Canadian citizens or corporate bodies seeking to be granted armorial bearings by lawful authority must send a letter addressed to the Chief Herald of Canada, stating the wish "to receive armorial bearings from the Canadian Crown under the powers exercised by the Governor General."
Individuals should forward:
- a completed information form (no. I-2006-1);
- proof of Canadian citizenship;
- a current biographical sketch that includes educational and employment background, as well as details of voluntary and community service; and
- the names of two persons who may be contacted as confidential references.
Corporate bodies should forward:
- a brief history and a copy of the document establishing their legal existence in Canada;
- a current annual report or financial statement;
- a copy of the resolution from their governing body requesting the grant.
A grant of armorial bearings, as an honour, recognizes the contributions made to the community by the petitioner. The background information is therefore an important tool for the Chief Herald of Canada to assess the eligibility of the request.
On the recommendation of the Chief Herald of Canada, the Herald Chancellor (the Secretary to the Governor General) or the deputy Herald Chancellor (the deputy Secretary, Chancellery) signs a warrant authorizing a grant of armorial bearings. An invoice for the processing fee is then sent to the petitioner.
Each petition is assigned to one of the heralds of the Authority. There are three main stages in the grant process: the creation of a written description, the preparation of a preliminary design, and the production of the official letters patent.
Once the processing fee has been paid, the herald, a specialist in the field of emblematic design, begins work with the petitioner to determine the elements of a possible design, which must follow the rules of heraldry. After the written description of the armorial bearings has been approved by the Chief Herald of Canada, it is sent to the petitioner for acceptance.

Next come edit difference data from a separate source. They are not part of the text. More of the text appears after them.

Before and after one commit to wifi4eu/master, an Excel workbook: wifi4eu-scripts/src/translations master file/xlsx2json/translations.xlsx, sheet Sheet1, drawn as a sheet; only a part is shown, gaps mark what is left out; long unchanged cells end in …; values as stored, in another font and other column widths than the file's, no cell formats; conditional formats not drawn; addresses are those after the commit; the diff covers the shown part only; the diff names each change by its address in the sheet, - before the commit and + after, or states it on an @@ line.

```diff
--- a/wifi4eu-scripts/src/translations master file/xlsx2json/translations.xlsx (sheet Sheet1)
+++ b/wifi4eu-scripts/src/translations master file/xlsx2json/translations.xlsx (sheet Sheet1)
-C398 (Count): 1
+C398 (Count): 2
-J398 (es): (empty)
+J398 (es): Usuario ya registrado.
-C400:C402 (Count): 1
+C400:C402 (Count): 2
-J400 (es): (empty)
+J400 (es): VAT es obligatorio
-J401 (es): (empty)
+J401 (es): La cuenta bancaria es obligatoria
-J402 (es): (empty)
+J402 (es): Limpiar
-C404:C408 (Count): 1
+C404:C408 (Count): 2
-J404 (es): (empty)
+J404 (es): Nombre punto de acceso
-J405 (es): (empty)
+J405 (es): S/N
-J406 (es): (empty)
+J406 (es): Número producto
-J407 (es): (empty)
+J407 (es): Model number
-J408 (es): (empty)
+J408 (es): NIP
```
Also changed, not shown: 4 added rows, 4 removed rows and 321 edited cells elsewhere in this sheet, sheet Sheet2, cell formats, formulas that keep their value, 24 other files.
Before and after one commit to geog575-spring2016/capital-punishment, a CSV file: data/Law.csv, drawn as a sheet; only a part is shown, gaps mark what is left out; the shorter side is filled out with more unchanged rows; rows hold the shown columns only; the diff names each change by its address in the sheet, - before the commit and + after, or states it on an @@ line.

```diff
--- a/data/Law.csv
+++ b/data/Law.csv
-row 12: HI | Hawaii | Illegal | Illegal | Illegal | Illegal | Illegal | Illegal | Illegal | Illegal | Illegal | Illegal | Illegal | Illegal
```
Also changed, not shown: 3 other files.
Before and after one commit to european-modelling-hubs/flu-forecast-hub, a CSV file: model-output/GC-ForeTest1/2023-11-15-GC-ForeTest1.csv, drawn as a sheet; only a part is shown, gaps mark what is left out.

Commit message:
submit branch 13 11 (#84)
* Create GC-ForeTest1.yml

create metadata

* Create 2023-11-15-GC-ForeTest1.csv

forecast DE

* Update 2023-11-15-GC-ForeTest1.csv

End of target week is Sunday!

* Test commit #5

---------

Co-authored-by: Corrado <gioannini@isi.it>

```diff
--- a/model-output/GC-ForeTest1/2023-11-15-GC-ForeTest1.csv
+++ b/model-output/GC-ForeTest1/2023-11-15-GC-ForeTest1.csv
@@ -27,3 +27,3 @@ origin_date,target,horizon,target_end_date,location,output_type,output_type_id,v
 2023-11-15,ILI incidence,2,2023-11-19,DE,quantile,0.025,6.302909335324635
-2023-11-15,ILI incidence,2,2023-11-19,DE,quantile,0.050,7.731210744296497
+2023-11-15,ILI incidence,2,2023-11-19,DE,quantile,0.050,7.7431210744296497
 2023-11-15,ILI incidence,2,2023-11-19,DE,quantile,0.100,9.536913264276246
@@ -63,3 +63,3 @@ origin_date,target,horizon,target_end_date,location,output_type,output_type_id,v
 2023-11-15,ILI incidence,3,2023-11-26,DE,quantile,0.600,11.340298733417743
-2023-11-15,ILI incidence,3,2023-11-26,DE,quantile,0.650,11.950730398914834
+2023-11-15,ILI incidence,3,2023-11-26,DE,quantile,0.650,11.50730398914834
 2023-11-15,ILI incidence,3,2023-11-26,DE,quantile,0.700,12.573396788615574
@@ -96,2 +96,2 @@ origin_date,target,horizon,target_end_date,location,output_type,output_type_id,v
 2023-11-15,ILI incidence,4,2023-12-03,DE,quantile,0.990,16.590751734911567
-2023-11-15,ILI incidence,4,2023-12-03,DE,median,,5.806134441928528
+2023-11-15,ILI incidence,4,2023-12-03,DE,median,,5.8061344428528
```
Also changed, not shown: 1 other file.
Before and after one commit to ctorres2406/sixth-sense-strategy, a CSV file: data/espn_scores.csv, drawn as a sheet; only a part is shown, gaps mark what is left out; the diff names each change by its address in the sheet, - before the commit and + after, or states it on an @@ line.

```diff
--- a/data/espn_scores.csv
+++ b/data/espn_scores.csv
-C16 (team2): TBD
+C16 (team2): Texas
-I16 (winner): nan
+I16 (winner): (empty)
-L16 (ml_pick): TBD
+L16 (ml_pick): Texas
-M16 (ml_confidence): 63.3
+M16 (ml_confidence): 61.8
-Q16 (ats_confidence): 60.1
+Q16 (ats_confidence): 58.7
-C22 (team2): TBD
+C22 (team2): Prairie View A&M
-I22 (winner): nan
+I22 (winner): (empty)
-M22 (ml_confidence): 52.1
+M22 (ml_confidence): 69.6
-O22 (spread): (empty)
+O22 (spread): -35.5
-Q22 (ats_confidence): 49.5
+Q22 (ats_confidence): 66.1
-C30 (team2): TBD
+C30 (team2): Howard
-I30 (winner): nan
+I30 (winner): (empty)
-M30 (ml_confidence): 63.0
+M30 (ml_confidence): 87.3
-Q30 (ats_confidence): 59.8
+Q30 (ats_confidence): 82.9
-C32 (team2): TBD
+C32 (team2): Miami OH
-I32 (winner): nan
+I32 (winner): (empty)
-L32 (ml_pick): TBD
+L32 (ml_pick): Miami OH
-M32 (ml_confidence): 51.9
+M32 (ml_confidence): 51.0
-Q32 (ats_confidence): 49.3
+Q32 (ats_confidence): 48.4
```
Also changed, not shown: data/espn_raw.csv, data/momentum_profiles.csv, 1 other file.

After the written description has been approved, a contract is signed between the petitioner and one of the Authority's artists, who then prepares preliminary artwork. This preliminary design is reviewed by Fraser Herald, the Authority's principal artist, approved by the Chief Herald of Canada, and sent to the petitioner for approval.
The third stage involves the preparation of the grant document. Called letters patent, this official document includes the final artistic illustration of the armorial bearings accompanied by a legal text. It is signed by the appropriate officials, and the seal of the Canadian heraldic Authority is applied to it.
The petitioner decides whether the letters patent will be a one- or two-sheet option. The letters patent are bilingual, and the petitioner indicates which official language (English or French) is to be displayed on the left side. There are separate contracts for the final artwork and for the calligraphy of the document.
The grant is entered in the Public Register of Arms, Flags and Badges of Canada, and the official notice of the grant is published in Part I of the Canada Gazette under the title "Government House."